Figure 1. The 1781 Snape map of Lichfield
That nature of the worship in St. Michael’s changed radically during this period, with the celebration of the mass and the medieval processions being replaced by services from, firstly, the 1549 prayer book of Edward VI and the, from 1660, services from the Book of Common Prayer. These would have been mainly read services of mattins and evensong, with occasional, perhaps monthly, services of holy communion. The church was at the time under the authority of the Vicar of St. Mary’s who appointed a series of curates to lead the service, and to baptize, marry and bury the parishioners. Sermons would have been few and far between and, were generally provided by the chaplains of the Cathedral prebendaries. Relations between the prebendaries and St Michael’s were not always harmonious. In 1720 they requested permission to drive a carriage to the door of the church in wet weather. This was refused by the churchwardens. In retaliation, the prebendaries then resorted to sending one of their vicars with a book of homilies to read from. Eventually the matter was settled by the bishop and the carriage was allowed.

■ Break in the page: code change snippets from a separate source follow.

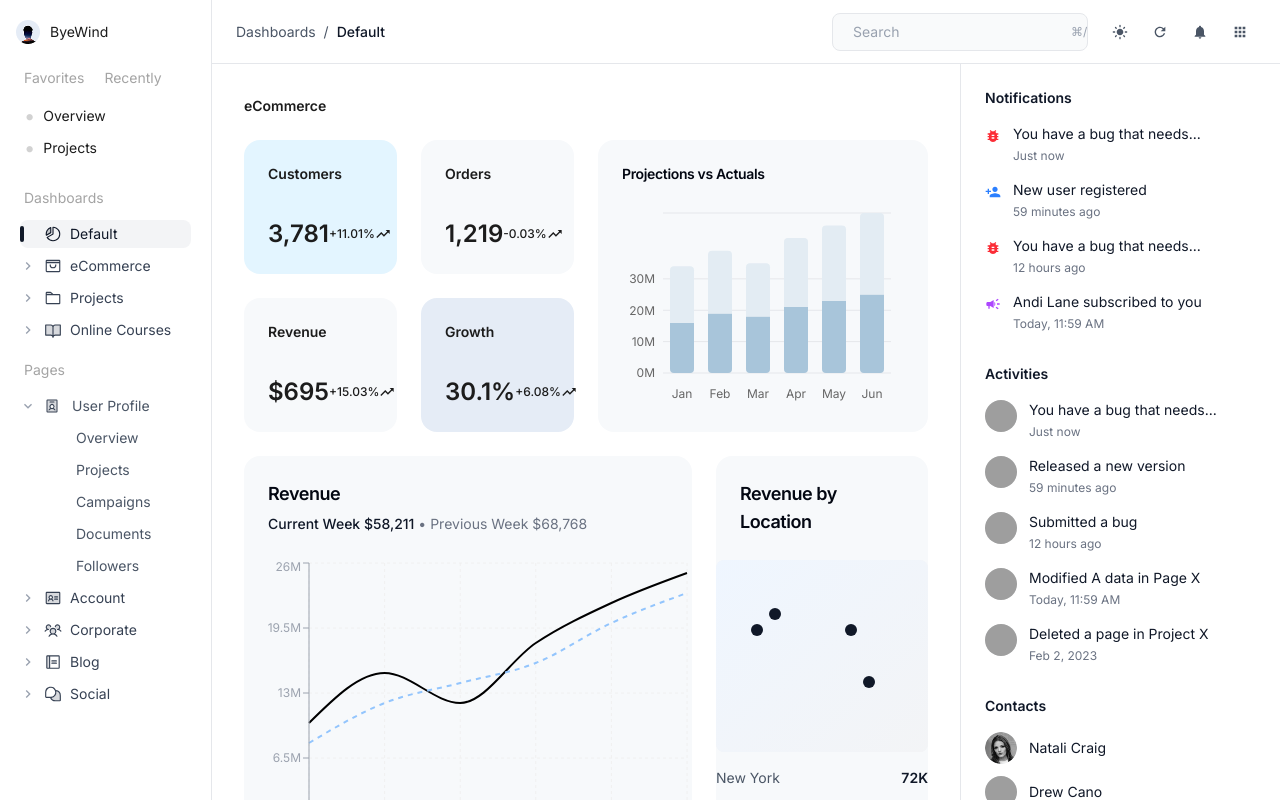
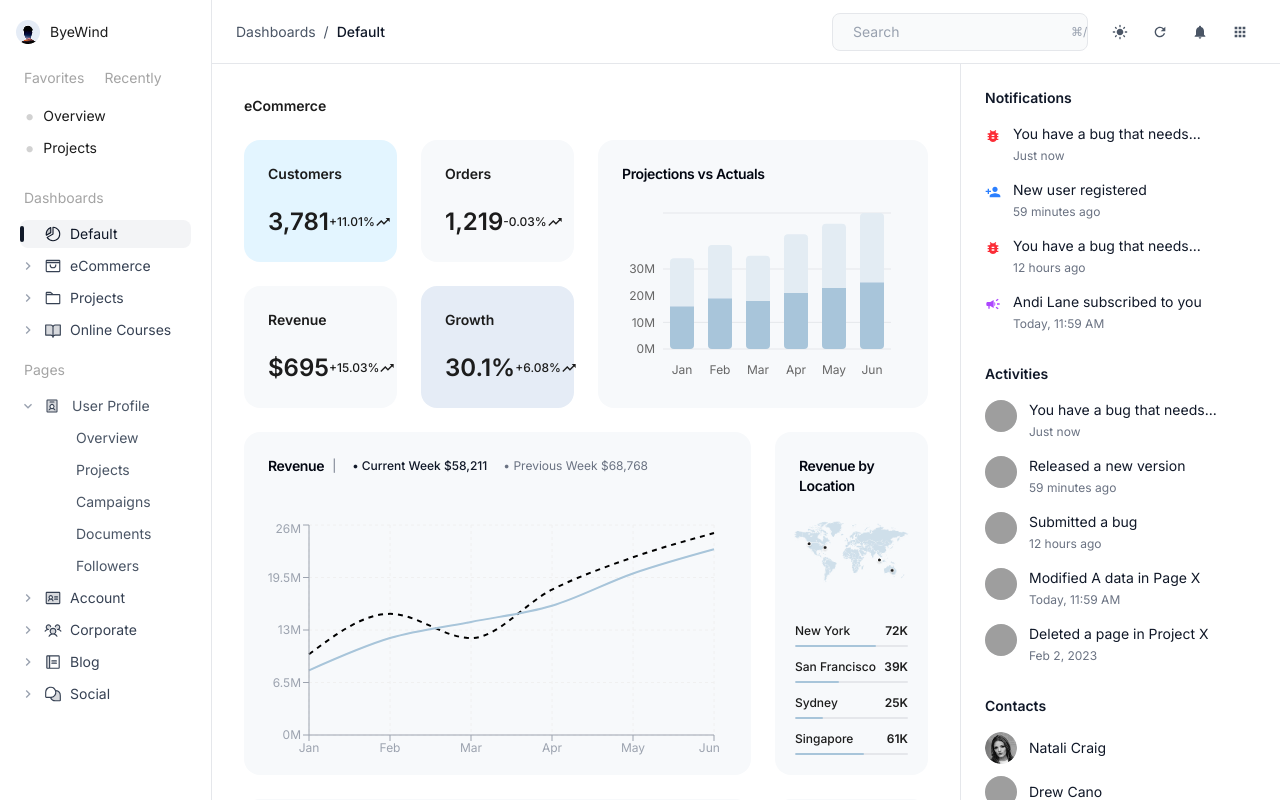
Before and after one commit to bluecoder2003/dashboard-assignment, a Next.js app: page / in a window 1280 px wide. Built offline with nearby package versions, Linux system fonts and the light colour scheme; grey boxes are pictures that could not be loaded.

Commit message:
fix: :art: added fixes to the cards in the dashboard

```diff
--- a/app/page.tsx
+++ b/app/page.tsx
@@ -52,8 +52,8 @@ export default function Home() {
         </div>
 
         {/* Charts Row */}
-        <div className="grid grid-cols-1 xl:grid-cols-3 gap-4 sm:gap-6 mb-4 sm:mb-6">
-          <div className="xl:col-span-2">
+        <div className="grid grid-cols-1 xl:grid-cols-4 gap-4 sm:gap-6 mb-4 sm:mb-6">
+          <div className="xl:col-span-3">
             <RevenueChart />
           </div>
           <div>
@@ -62,8 +62,8 @@ export default function Home() {
         </div>
 
         {/* Bottom Row */}
-        <div className="grid grid-cols-1 xl:grid-cols-3 gap-4 sm:gap-6">
-          <div className="xl:col-span-2">
+        <div className="grid grid-cols-1 xl:grid-cols-4 gap-4 sm:gap-6">
+          <div className="xl:col-span-3">
             <TopSellingProducts />
           </div>
           <div>
--- a/components/sections/projections-chart.tsx
+++ b/components/sections/projections-chart.tsx
@@ -41,7 +41,7 @@ export const ProjectionsChart = () => {
         <CardTitle className="text-sm font-semibold">Projections vs Actuals</CardTitle>
       </CardHeader>
       <CardContent>
-        <ChartContainer config={chartConfig} className="h-[200px] w-full pr-8">
+        <ChartContainer config={chartConfig} className="h-[200px] w-full pb-6 pr-8">
           <BarChart accessibilityLayer data={chartData} barSize={24}>
             <CartesianGrid vertical={false} />
             <XAxis
--- a/components/sections/revenue-by-location.tsx
+++ b/components/sections/revenue-by-location.tsx
@@ -2,36 +2,41 @@
 
 import React from "react";
 import { Card, CardHeader, CardTitle, CardContent } from "@/components/ui/card";
+import Image from "next/image";
+import worldMap from "@/public/WorldMap.png";
 
 const locations = [
-  { name: "New York", revenue: "72K" },
-  { name: "San Francisco", revenue: "39K" },
-  { name: "Sydney", revenue: "25K" },
-  { name: "Singapore", revenue: "61K" },
+  { name: "New York", revenue: "72K", percentage: 72 },
+  { name: "San Francisco", revenue: "39K", percentage: 39 },
+  { name: "Sydney", revenue: "25K", percentage: 25 },
+  { name: "Singapore", revenue: "61K", percentage: 61 },
 ];
 
 export const RevenueByLocation = () => {
   return (
     <Card>
       <CardHeader>
-        <CardTitle className="text-lg font-semibold">Revenue by Location</CardTitle>
+        <CardTitle className="text-sm font-semibold">Revenue by Location</CardTitle>
       </CardHeader>
       <CardContent>
         <div className="space-y-4">
-          <div className="w-full h-48 bg-gray-100 rounded-lg flex items-center justify-center relative overflow-hidden">
-            <div className="absolute inset-0 bg-linear-to-br from-blue-50 to-gray-100">
-              {/* Simplified world map representation */}
-              <div className="absolute top-1/4 left-1/4 w-3 h-3 bg-gray-900 rounded-full"></div>
-              <div className="absolute top-1/3 left-1/6 w-3 h-3 bg-gray-900 rounded-full"></div>
-              <div className="absolute bottom-1/3 right-1/4 w-3 h-3 bg-gray-900 rounded-full"></div>
-              <div className="absolute top-1/3 right-1/3 w-3 h-3 bg-gray-900 rounded-full"></div>
-            </div>
+          <div className="w-full rounded-lg flex items-center justify-center relative overflow-hidden px-4">
+            <Image src={worldMap} alt="World Map" width={1000} height={1000} className="object-cover w-full h-full" />
           </div>
-          <div className="space-y-2">
+          <div className="space-y-3 p-5">
             {locations.map((location) => (
-              <div key={location.name} className="flex justify-between items-center">
-                <span className="text-sm text-gray-600 dark:text-gray-400">{location.name}</span>
-                <span className="text-sm font-semibold text-gray-900 dark:text-gray-100">{location.revenue}</span>
+              <div key={location.name} className="space-y-1.5">
+                <div className="flex justify-between items-center">
+                  <span className="text-xs font-medium text-[#1C1C1C] dark:text-gray-400">{location.name}</span>
+                  <span className="text-xs font-semibold text-[#1C1C1C] dark:text-gray-100">{location.revenue}</span>
+                </div>
+                {/* Progress bar */}
+                <div className="w-full h-0.5 bg-gray-200 dark:bg-gray-700 rounded-full overflow-hidden">
+                  <div
+                    className="h-full bg-[#A8C5DA] dark:bg-[#60a5fa] rounded-full transition-all duration-300"
+                    style={{ width: `${location.percentage}%` }}
+                  />
+                </div>
               </div>
             ))}
           </div>
--- a/components/sections/revenue-chart.tsx
+++ b/components/sections/revenue-chart.tsx
@@ -25,14 +25,15 @@ export const RevenueChart = () => {
   return (
     <Card>
       <CardHeader>
-        <CardTitle className="text-lg font-semibold">Revenue</CardTitle>
-        <CardDescription>
-          <span className="text-gray-900 font-medium">Current Week $58,211</span>
-          <span className="text-gray-500"> • Previous Week $68,768</span>
+        <CardTitle className="text-sm font-semibold">Revenue</CardTitle>
+        <CardDescription className="flex flex-row items-center justify-start gap-4">
+        <span className="text-gray-500 text-xs">|</span>
+          <span className="text-gray-900 text-xs font-medium"> • Current Week $58,211</span>
+          <span className="text-gray-500 text-xs"> • Previous Week $68,768</span>
         </CardDescription>
       </CardHeader>
-      <CardContent>
-        <ResponsiveContainer width="100%" height={300}>
+      <CardContent className="h-fit w-full pt-5 pr-8">
+        <ResponsiveContainer width="100%" height={250}>
           <LineChart data={data}>
             <CartesianGrid strokeDasharray="3 3" stroke="#f0f0f0" />
             <XAxis dataKey="month" stroke="#9ca3af" fontSize={12} />
@@ -49,14 +50,15 @@ export const RevenueChart = () => {
               dataKey="current"
               stroke="#000000"
               strokeWidth={2}
+              strokeDasharray="5 5"
               dot={false}
             />
             <Line
               type="monotone"
               dataKey="previous"
-              stroke="#93c5fd"
+              stroke="#A8C5DA"
               strokeWidth={2}
-              strokeDasharray="5 5"
+              // strokeDasharray="5 5"
               dot={false}
             />
           </LineChart>
--- a/components/sections/top-selling-products.tsx
+++ b/components/sections/top-selling-products.tsx
@@ -40,26 +40,26 @@ export const TopSellingProducts = () => {
   return (
     <Card>
       <CardHeader>
-        <CardTitle className="text-lg font-semibold">Top Selling Products</CardTitle>
+        <CardTitle className="text-sm font-semibold">Top Selling Products</CardTitle>
       </CardHeader>
       <CardContent>
-        <div className="overflow-x-auto">
+        <div className="overflow-x-auto px-2">
           <table className="w-full">
             <thead>
               <tr className="border-b border-gray-200 dark:border-gray-700">
-                <th className="text-left py-3 px-4 text-sm font-medium text-gray-600 dark:text-gray-400">Name</th>
-                <th className="text-left py-3 px-4 text-sm font-medium text-gray-600 dark:text-gray-400">Price</th>
-                <th className="text-left py-3 px-4 text-sm font-medium text-gray-600 dark:text-gray-400">Quantity</th>
-                <th className="text-left py-3 px-4 text-sm font-medium text-gray-600 dark:text-gray-400">Amount</th>
+                <th className="text-left py-3 px-4 text-xs font-medium text-[#9FA1A2] dark:text-gray-400">Name</th>
+                <th className="text-left py-3 px-4 text-xs font-medium text-[#9FA1A2] dark:text-gray-400">Price</th>
+                <th className="text-left py-3 px-4 text-xs font-medium text-[#9FA1A2] dark:text-gray-400">Quantity</th>
+                <th className="text-left py-3 px-4 text-xs font-medium text-[#9FA1A2] dark:text-gray-400">Amount</th>
               </tr>
             </thead>
             <tbody>
               {products.map((product, index) => (
                 <tr key={index} className="border-b border-gray-100 dark:border-gray-700 last:border-0">
-                  <td className="py-3 px-4 text-sm text-gray-900 dark:text-gray-100">{product.name}</td>
-                  <td className="py-3 px-4 text-sm text-gray-600 dark:text-gray-400">{product.price}</td>
-                  <td className="py-3 px-4 text-sm text-gray-600 dark:text-gray-400">{product.quantity}</td>
-                  <td className="py-3 px-4 text-sm font-medium text-gray-900 dark:text-gray-100">{product.amount}</td>
+                  <td className="py-3 px-4 text-xs text-gray-900 dark:text-gray-100">{product.name}</td>
+                  <td className="py-3 px-4 text-xs text-gray-600 dark:text-gray-400">{product.price}</td>
+                  <td className="py-3 px-4 text-xs text-gray-600 dark:text-gray-400">{product.quantity}</td>
+                  <td className="py-3 px-4 text-xs font-medium text-gray-900 dark:text-gray-100">{product.amount}</td>
                 </tr>
               ))}
             </tbody>
--- a/components/sections/total-sales.tsx
+++ b/components/sections/total-sales.tsx
@@ -18,22 +18,23 @@ export const TotalSales = () => {
   return (
     <Card>
       <CardHeader>
-        <CardTitle className="text-lg font-semibold">Total Sales</CardTitle>
+        <CardTitle className="text-sm font-semibold">Total Sales</CardTitle>
       </CardHeader>
       <CardContent>
-        <div className="space-y-6">
+        <div className="space-y-6 px-5">
           <div className="flex justify-center">
-            <div className="relative w-48 h-48">
+            <div className="relative w-32 h-32">
               <ResponsiveContainer width="100%" height="100%">
                 <PieChart>
                   <Pie
                     data={data}
                     cx="50%"
                     cy="50%"
-                    innerRadius={60}
-                    outerRadius={80}
-                    paddingAngle={2}
+                    innerRadius={42}
+                    outerRadius={60}
+                    paddingAngle={1}
                     dataKey="value"
+                    cornerRadius={8}
                   >
                     {data.map((entry, index) => (
                       <Cell key={`cell-${index}`} fill={entry.color} />
@@ -46,7 +47,7 @@ export const TotalSales = () => {
               </div>
             </div>
           </div>
-          <div className="space-y-3">
+          <div className="space-y-3 pb-6">
             {data.map((item) => (
               <div key={item.name} className="flex items-center justify-between">
                 <div className="flex items-center gap-2">
@@ -54,9 +55,9 @@ export const TotalSales = () => {
                     className="w-3 h-3 rounded-full"
                     style={{ backgroundColor: item.color }}
                   ></div>
-                  <span className="text-sm text-gray-600 dark:text-gray-400">{item.name}</span>
+                  <span className="text-xs text-gray-600 dark:text-gray-400">{item.name}</span>
                 </div>
-                <span className="text-sm font-medium text-gray-900 dark:text-gray-100">
+                <span className="text-xs font-medium text-gray-900 dark:text-gray-100">
                   ${item.value.toFixed(2)}
                 </span>
               </div>
--- a/components/ui/card.tsx
+++ b/components/ui/card.tsx
@@ -8,7 +8,7 @@ const Card = React.forwardRef<
   <div
     ref={ref}
     className={cn(
-      "rounded-2xl h-full pb-6 bg-[#F7F9FB] dark:bg-gray-800 text-gray-950 dark:text-gray-100",
+      "rounded-2xl h-full bg-[#F7F9FB] dark:bg-gray-800 text-gray-950 dark:text-gray-100",
       className
     )}
     {...props}
@@ -22,7 +22,7 @@ const CardHeader = React.forwardRef<
 >(({ className, ...props }, ref) => (
   <div
     ref={ref}
-    className={cn("flex flex-col space-y-1.5 p-6", className)}
+    className={cn("flex flex-row items-center justify-start gap-2 p-6", className)}
     {...props}
   />
 ))
@@ -35,7 +35,7 @@ const CardTitle = React.forwardRef<
   <h3
     ref={ref}
     className={cn(
-      "text-2xl font-semibold leading-none tracking-tight",
+      "text-sm font-semibold leading-none tracking-tight",
       className
     )}
     {...props}
```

The church registers, which begin in 1574, also give insights into the life of the parish and the city at the time. Apart from recording the burials of parishioners at all levels in society including a number of entries for such prominent Lichfield families as the Floyers, the Ashmoles and the Dyotts, we also find records to the burial of itinerants, executed prisoners, long standing servants of the church and suicides. These centuries were also the time when a large number of funerary monuments were placed in the church. A few of these still survive, but many seem to have been swept away in either the civil war or the restoration of the 1840s. For example, on the north side of the chancel was an alabaster stone, upon which was the figure of a man between his two wives. Under the feet of the wife on the right hand were the figures of fifteen sons and six daughters, and under that on the left were three sons and three daughters. One suspects there is a story to be told there!. Of the monuments that did survive two of particular note are those to John Newton (d 1724) one of whose son’s went on to be Dean of St Paul’s, whilst the other founded Newton’s College in the Close for widows and unmarried daughters of clergy; and to Richard and Felicia Hammond and their daughter Mary Cobb, all friends of Samuel Johnson. Perhaps the most famous of the inscriptions within the church is a floor slab with a Latin memorial on the grave of Samuel Johnson’s father. This was composed by Johnson himself who wrote “Rasselas or the Prince of Abysinnia” and sold it to publishers for £100 in order to pay the cost of the memorial.
Memorial slab to Michael Johnson
Towards the close of this period, the ministers of the church become more than just names. Curates of St. Mary’s were appointed up to 1740, and after that Perpetual Curates (our equivalent of vicars) were appointed. These included three from the Remington family – Daniel William Remington, and his sons William Remington (1782-1805) and Edward Remington (1805 – 1831). William is said to have been the first to institute a Sunday School in Lichfield, and there is a monument to him and to his father in the Cathedral.